→ **Description of the task**
Make a verbatim copy of all the records.

Entries shown below:

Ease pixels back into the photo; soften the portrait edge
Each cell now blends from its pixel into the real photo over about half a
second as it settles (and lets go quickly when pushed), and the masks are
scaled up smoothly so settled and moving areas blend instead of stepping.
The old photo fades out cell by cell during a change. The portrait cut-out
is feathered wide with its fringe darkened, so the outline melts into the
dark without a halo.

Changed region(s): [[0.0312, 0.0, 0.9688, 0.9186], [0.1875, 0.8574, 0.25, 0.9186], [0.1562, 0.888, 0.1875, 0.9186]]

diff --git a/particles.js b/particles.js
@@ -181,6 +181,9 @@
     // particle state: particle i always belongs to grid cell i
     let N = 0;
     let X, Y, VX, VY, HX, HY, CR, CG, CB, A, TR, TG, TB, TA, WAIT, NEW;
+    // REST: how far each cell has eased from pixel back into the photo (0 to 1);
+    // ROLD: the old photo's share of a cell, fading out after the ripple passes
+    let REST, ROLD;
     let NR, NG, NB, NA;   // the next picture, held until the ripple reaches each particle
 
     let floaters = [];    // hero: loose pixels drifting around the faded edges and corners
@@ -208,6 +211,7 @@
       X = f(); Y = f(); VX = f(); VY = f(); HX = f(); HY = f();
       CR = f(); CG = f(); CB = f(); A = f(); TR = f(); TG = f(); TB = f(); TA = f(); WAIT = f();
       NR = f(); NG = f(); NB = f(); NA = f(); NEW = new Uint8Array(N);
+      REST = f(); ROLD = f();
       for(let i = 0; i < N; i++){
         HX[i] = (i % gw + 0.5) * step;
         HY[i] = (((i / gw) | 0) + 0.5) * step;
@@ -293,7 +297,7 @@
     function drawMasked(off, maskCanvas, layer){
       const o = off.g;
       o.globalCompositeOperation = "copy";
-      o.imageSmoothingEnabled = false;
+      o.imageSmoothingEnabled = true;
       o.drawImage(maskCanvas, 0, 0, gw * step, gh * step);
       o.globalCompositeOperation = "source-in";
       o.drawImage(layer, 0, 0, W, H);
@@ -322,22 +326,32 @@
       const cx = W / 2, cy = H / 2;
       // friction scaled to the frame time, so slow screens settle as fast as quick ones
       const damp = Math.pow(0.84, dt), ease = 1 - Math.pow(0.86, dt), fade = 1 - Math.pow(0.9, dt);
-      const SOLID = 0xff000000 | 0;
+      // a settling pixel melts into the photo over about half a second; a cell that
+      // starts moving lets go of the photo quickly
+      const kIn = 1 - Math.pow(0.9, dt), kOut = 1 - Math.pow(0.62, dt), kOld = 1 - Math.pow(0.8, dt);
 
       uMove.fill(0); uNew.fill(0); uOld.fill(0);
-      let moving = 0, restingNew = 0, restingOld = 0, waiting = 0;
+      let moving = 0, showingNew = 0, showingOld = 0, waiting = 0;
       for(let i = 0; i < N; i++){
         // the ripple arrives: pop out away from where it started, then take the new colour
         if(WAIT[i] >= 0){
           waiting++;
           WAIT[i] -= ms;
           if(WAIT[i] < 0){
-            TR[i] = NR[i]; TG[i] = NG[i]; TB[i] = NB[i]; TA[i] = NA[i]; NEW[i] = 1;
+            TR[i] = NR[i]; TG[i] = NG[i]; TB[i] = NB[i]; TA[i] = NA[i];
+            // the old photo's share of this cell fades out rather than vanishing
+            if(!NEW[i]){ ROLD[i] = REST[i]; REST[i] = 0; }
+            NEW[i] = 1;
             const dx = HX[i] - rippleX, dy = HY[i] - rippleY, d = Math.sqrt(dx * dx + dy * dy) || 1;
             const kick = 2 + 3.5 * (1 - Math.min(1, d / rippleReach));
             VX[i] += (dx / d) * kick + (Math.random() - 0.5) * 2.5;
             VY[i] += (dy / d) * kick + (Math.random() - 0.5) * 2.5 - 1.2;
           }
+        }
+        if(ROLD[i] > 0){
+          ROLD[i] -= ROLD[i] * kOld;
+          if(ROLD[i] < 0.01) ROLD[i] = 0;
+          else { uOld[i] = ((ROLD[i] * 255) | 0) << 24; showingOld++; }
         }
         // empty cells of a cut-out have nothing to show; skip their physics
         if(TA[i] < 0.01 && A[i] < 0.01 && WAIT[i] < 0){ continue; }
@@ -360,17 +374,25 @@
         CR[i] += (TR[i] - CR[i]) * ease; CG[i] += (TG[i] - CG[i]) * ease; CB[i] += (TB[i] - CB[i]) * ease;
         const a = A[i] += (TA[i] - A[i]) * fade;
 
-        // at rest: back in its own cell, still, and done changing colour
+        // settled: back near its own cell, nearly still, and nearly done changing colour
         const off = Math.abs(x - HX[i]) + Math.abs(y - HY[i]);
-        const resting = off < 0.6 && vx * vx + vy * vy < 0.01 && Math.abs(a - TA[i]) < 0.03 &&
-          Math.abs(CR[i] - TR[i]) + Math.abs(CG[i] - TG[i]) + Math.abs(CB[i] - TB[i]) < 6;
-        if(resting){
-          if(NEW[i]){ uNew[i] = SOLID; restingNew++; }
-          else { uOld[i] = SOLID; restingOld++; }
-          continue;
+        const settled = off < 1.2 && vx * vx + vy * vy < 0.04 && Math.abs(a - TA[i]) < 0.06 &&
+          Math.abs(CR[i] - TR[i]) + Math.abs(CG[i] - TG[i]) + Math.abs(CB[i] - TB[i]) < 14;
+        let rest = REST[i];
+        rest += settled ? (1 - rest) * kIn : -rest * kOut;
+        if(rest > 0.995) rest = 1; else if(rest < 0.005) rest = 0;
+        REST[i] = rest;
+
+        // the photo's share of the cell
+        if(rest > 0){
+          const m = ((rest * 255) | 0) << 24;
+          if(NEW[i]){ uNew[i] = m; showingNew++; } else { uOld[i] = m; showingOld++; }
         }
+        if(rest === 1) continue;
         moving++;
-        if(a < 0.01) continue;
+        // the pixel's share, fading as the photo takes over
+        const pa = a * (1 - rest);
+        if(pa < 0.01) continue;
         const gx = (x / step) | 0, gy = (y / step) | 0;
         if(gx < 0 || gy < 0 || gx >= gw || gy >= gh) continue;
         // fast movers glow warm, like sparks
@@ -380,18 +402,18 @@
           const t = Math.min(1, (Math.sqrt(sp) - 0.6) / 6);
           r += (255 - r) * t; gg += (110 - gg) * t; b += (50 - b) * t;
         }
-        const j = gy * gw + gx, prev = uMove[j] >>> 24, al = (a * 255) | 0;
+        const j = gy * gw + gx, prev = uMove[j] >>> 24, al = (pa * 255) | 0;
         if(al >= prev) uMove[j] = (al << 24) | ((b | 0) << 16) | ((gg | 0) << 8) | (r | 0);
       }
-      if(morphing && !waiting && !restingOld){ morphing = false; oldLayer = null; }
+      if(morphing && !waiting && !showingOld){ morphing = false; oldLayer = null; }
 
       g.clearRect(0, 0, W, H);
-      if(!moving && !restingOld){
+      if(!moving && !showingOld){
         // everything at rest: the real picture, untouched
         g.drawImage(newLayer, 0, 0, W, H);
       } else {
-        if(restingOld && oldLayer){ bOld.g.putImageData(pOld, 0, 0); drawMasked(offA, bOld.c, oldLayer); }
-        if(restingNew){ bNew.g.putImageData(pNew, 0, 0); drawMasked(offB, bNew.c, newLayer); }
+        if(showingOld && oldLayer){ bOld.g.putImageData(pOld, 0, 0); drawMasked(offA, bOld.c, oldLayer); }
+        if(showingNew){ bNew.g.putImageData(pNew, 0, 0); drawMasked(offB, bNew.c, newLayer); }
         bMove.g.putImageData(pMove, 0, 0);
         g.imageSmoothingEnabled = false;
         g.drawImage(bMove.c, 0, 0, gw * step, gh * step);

End of Entries shown.

→ **Task answer**
Ease pixels back into the photo; soften the portrait edge
Each cell now blends from its pixel into the real photo over about half a
second as it settles (and lets go quickly when pushed), and the masks are
scaled up smoothly so settled and moving areas blend instead of stepping.
The old photo fades out cell by cell during a change. The portrait cut-out
is feathered wide with its fringe darkened, so the outline melts into the
dark without a halo.

Changed region(s): [[0.0312, 0.0, 0.9688, 0.9186], [0.1875, 0.8574, 0.25, 0.9186], [0.1562, 0.888, 0.1875, 0.9186]]

diff --git a/particles.js b/particles.js
@@ -181,6 +181,9 @@
     // particle state: particle i always belongs to grid cell i
     let N = 0;
     let X, Y, VX, VY, HX, HY, CR, CG, CB, A, TR, TG, TB, TA, WAIT, NEW;
+    // REST: how far each cell has eased from pixel back into the photo (0 to 1);
+    // ROLD: the old photo's share of a cell, fading out after the ripple passes
+    let REST, ROLD;
     let NR, NG, NB, NA;   // the next picture, held until the ripple reaches each particle
 
     let floaters = [];    // hero: loose pixels drifting around the faded edges and corners
@@ -208,6 +211,7 @@
       X = f(); Y = f(); VX = f(); VY = f(); HX = f(); HY = f();
       CR = f(); CG = f(); CB = f(); A = f(); TR = f(); TG = f(); TB = f(); TA = f(); WAIT = f();
       NR = f(); NG = f(); NB = f(); NA = f(); NEW = new Uint8Array(N);
+      REST = f(); ROLD = f();
       for(let i = 0; i < N; i++){
         HX[i] = (i % gw + 0.5) * step;
         HY[i] = (((i / gw) | 0) + 0.5) * step;
@@ -293,7 +297,7 @@
     function drawMasked(off, maskCanvas, layer){
       const o = off.g;
       o.globalCompositeOperation = "copy";
-      o.imageSmoothingEnabled = false;
+      o.imageSmoothingEnabled = true;
       o.drawImage(maskCanvas, 0, 0, gw * step, gh * step);
       o.globalCompositeOperation = "source-in";
       o.drawImage(layer, 0, 0, W, H);
@@ -322,22 +326,32 @@
       const cx = W / 2, cy = H / 2;
       // friction scaled to the frame time, so slow screens settle as fast as quick ones
       const damp = Math.pow(0.84, dt), ease = 1 - Math.pow(0.86, dt), fade = 1 - Math.pow(0.9, dt);
-      const SOLID = 0xff000000 | 0;
+      // a settling pixel melts into the photo over about half a second; a cell that
+      // starts moving lets go of the photo quickly
+      const kIn = 1 - Math.pow(0.9, dt), kOut = 1 - Math.pow(0.62, dt), kOld = 1 - Math.pow(0.8, dt);
 
       uMove.fill(0); uNew.fill(0); uOld.fill(0);
-      let moving = 0, restingNew = 0, restingOld = 0, waiting = 0;
+      let moving = 0, showingNew = 0, showingOld = 0, waiting = 0;
       for(let i = 0; i < N; i++){
         // the ripple arrives: pop out away from where it started, then take the new colour
         if(WAIT[i] >= 0){
           waiting++;
           WAIT[i] -= ms;
           if(WAIT[i] < 0){
-            TR[i] = NR[i]; TG[i] = NG[i]; TB[i] = NB[i]; TA[i] = NA[i]; NEW[i] = 1;
+            TR[i] = NR[i]; TG[i] = NG[i]; TB[i] = NB[i]; TA[i] = NA[i];
+            // the old photo's share of this cell fades out rather than vanishing
+            if(!NEW[i]){ ROLD[i] = REST[i]; REST[i] = 0; }
+            NEW[i] = 1;
             const dx = HX[i] - rippleX, dy = HY[i] - rippleY, d = Math.sqrt(dx * dx + dy * dy) || 1;
             const kick = 2 + 3.5 * (1 - Math.min(1, d / rippleReach));
             VX[i] += (dx / d) * kick + (Math.random() - 0.5) * 2.5;
             VY[i] += (dy / d) * kick + (Math.random() - 0.5) * 2.5 - 1.2;
           }
+        }
+        if(ROLD[i] > 0){
+          ROLD[i] -= ROLD[i] * kOld;
+          if(ROLD[i] < 0.01) ROLD[i] = 0;
+          else { uOld[i] = ((ROLD[i] * 255) | 0) << 24; showingOld++; }
         }
         // empty cells of a cut-out have nothing to show; skip their physics
         if(TA[i] < 0.01 && A[i] < 0.01 && WAIT[i] < 0){ continue; }
@@ -360,17 +374,25 @@
         CR[i] += (TR[i] - CR[i]) * ease; CG[i] += (TG[i] - CG[i]) * ease; CB[i] += (TB[i] - CB[i]) * ease;
         const a = A[i] += (TA[i] - A[i]) * fade;
 
-        // at rest: back in its own cell, still, and done changing colour
+        // settled: back near its own cell, nearly still, and nearly done changing colour
         const off = Math.abs(x - HX[i]) + Math.abs(y - HY[i]);
-        const resting = off < 0.6 && vx * vx + vy * vy < 0.01 && Math.abs(a - TA[i]) < 0.03 &&
-          Math.abs(CR[i] - TR[i]) + Math.abs(CG[i] - TG[i]) + Math.abs(CB[i] - TB[i]) < 6;
-        if(resting){
-          if(NEW[i]){ uNew[i] = SOLID; restingNew++; }
-          else { uOld[i] = SOLID; restingOld++; }
-          continue;
+        const settled = off < 1.2 && vx * vx + vy * vy < 0.04 && Math.abs(a - TA[i]) < 0.06 &&
+          Math.abs(CR[i] - TR[i]) + Math.abs(CG[i] - TG[i]) + Math.abs(CB[i] - TB[i]) < 14;
+        let rest = REST[i];
+        rest += settled ? (1 - rest) * kIn : -rest * kOut;
+        if(rest > 0.995) rest = 1; else if(rest < 0.005) rest = 0;
+        REST[i] = rest;
+
+        // the photo's share of the cell
+        if(rest > 0){
+          const m = ((rest * 255) | 0) << 24;
+          if(NEW[i]){ uNew[i] = m; showingNew++; } else { uOld[i] = m; showingOld++; }
         }
+        if(rest === 1) continue;
         moving++;
-        if(a < 0.01) continue;
+        // the pixel's share, fading as the photo takes over
+        const pa = a * (1 - rest);
+        if(pa < 0.01) continue;
         const gx = (x / step) | 0, gy = (y / step) | 0;
         if(gx < 0 || gy < 0 || gx >= gw || gy >= gh) continue;
         // fast movers glow warm, like sparks
@@ -380,18 +402,18 @@
           const t = Math.min(1, (Math.sqrt(sp) - 0.6) / 6);
           r += (255 - r) * t; gg += (110 - gg) * t; b += (50 - b) * t;
         }
-        const j = gy * gw + gx, prev = uMove[j] >>> 24, al = (a * 255) | 0;
+        const j = gy * gw + gx, prev = uMove[j] >>> 24, al = (pa * 255) | 0;
         if(al >= prev) uMove[j] = (al << 24) | ((b | 0) << 16) | ((gg | 0) << 8) | (r | 0);
       }
-      if(morphing && !waiting && !restingOld){ morphing = false; oldLayer = null; }
+      if(morphing && !waiting && !showingOld){ morphing = false; oldLayer = null; }
 
       g.clearRect(0, 0, W, H);
-      if(!moving && !restingOld){
+      if(!moving && !showingOld){
         // everything at rest: the real picture, untouched
         g.drawImage(newLayer, 0, 0, W, H);
       } else {
-        if(restingOld && oldLayer){ bOld.g.putImageData(pOld, 0, 0); drawMasked(offA, bOld.c, oldLayer); }
-        if(restingNew){ bNew.g.putImageData(pNew, 0, 0); drawMasked(offB, bNew.c, newLayer); }
+        if(showingOld && oldLayer){ bOld.g.putImageData(pOld, 0, 0); drawMasked(offA, bOld.c, oldLayer); }
+        if(showingNew){ bNew.g.putImageData(pNew, 0, 0); drawMasked(offB, bNew.c, newLayer); }
         bMove.g.putImageData(pMove, 0, 0);
         g.imageSmoothingEnabled = false;
         g.drawImage(bMove.c, 0, 0, gw * step, gh * step);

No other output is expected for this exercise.